EXERCISE DESCRIPTION: Show, from the entries below, every line in which "False" appears.

[Entries taken from a collection]
● ● ● ● ●
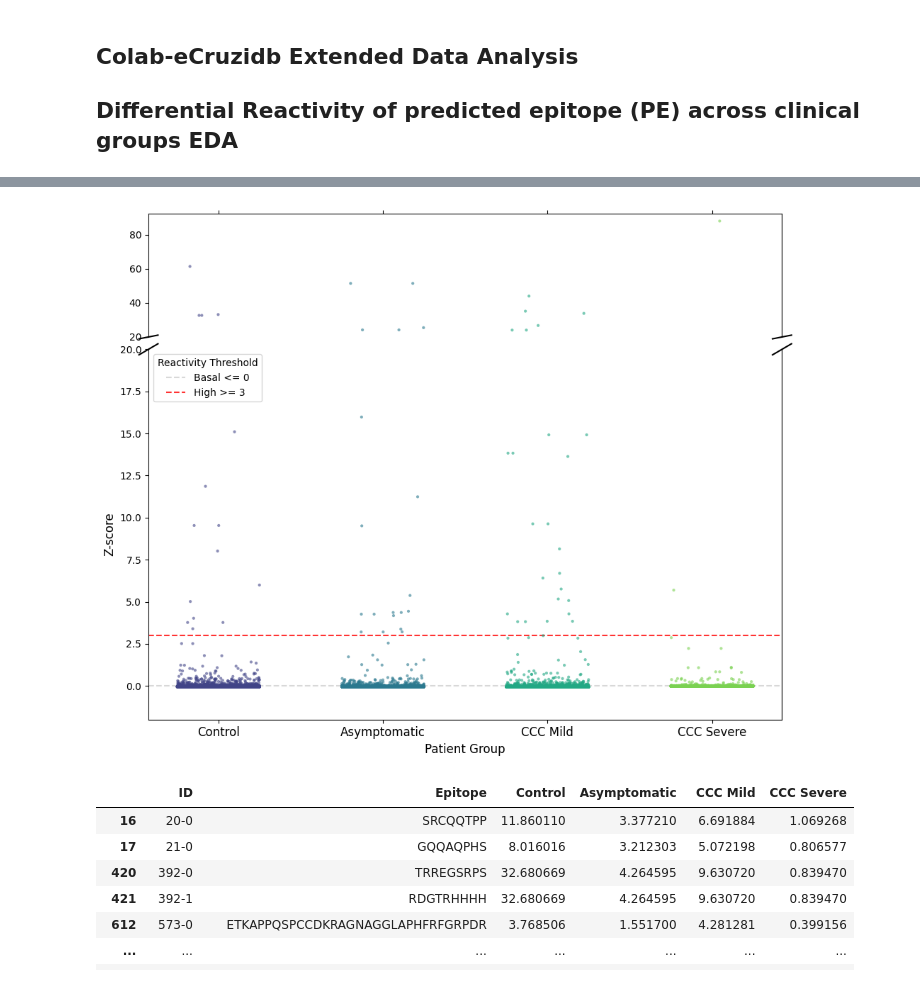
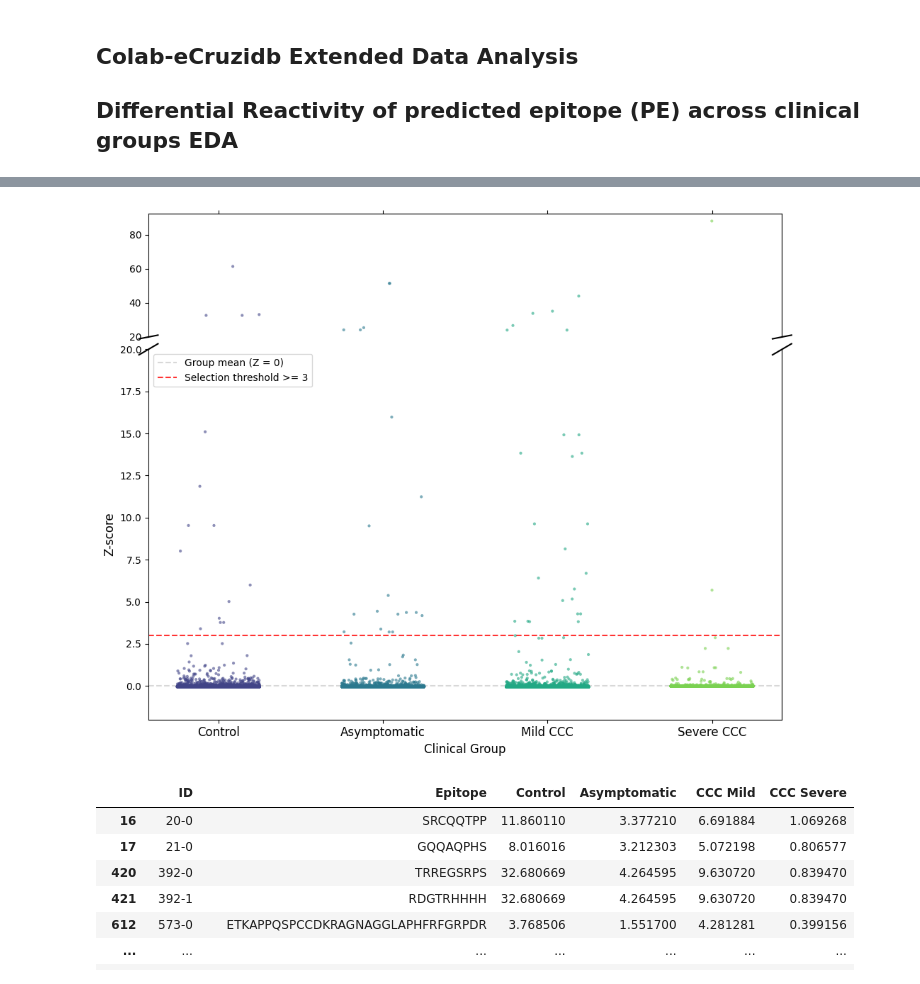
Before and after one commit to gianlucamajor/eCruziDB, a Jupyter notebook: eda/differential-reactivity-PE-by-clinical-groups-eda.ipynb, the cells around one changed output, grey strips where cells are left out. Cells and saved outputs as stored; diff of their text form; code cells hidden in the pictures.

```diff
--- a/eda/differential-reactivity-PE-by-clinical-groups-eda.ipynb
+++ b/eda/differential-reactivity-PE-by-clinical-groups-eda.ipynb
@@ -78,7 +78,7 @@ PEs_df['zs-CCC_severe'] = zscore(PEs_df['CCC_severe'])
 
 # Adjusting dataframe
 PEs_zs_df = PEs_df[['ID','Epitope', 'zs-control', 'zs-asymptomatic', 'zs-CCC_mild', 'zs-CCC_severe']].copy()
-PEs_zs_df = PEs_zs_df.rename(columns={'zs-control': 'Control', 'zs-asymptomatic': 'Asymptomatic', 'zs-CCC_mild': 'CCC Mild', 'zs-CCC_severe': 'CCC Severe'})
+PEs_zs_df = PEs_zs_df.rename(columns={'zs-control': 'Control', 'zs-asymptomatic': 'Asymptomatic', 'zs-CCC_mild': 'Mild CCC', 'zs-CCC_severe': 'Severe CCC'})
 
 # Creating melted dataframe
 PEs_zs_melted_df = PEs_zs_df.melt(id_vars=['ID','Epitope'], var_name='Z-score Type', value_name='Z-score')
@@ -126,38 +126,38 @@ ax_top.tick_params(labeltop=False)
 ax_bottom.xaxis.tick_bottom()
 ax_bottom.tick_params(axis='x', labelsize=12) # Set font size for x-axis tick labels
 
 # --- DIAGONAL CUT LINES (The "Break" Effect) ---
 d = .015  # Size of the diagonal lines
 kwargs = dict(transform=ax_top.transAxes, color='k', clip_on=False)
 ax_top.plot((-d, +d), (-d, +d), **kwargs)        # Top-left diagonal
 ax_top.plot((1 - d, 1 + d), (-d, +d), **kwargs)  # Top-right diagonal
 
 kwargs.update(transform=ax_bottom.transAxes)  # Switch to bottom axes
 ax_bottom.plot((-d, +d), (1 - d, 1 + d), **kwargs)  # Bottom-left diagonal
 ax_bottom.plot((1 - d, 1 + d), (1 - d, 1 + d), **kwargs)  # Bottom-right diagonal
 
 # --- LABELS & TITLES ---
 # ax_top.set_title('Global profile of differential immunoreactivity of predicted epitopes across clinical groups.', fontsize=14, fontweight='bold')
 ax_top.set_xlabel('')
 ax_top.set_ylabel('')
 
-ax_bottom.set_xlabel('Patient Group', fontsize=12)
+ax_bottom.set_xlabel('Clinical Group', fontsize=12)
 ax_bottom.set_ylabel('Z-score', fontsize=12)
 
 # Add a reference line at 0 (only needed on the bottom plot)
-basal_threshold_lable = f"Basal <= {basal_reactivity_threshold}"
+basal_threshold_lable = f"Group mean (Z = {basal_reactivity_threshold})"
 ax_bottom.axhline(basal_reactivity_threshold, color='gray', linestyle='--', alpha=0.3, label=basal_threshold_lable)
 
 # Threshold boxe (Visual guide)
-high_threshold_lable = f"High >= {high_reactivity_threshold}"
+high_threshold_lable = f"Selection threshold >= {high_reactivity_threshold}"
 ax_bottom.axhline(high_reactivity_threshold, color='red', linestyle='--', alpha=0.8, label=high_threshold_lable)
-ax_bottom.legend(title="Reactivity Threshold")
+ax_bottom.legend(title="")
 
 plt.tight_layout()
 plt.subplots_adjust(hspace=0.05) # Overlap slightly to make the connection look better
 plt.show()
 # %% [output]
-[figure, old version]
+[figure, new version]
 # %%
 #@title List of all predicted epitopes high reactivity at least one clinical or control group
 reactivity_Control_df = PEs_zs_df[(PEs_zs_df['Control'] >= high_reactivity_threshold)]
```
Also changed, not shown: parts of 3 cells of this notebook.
● ● ● ● ●
ANSWER SPACE:
@@ -126,38 +126,38 @@ ax_top.tick_params(labeltop=False)
 kwargs = dict(transform=ax_top.transAxes, color='k', clip_on=False)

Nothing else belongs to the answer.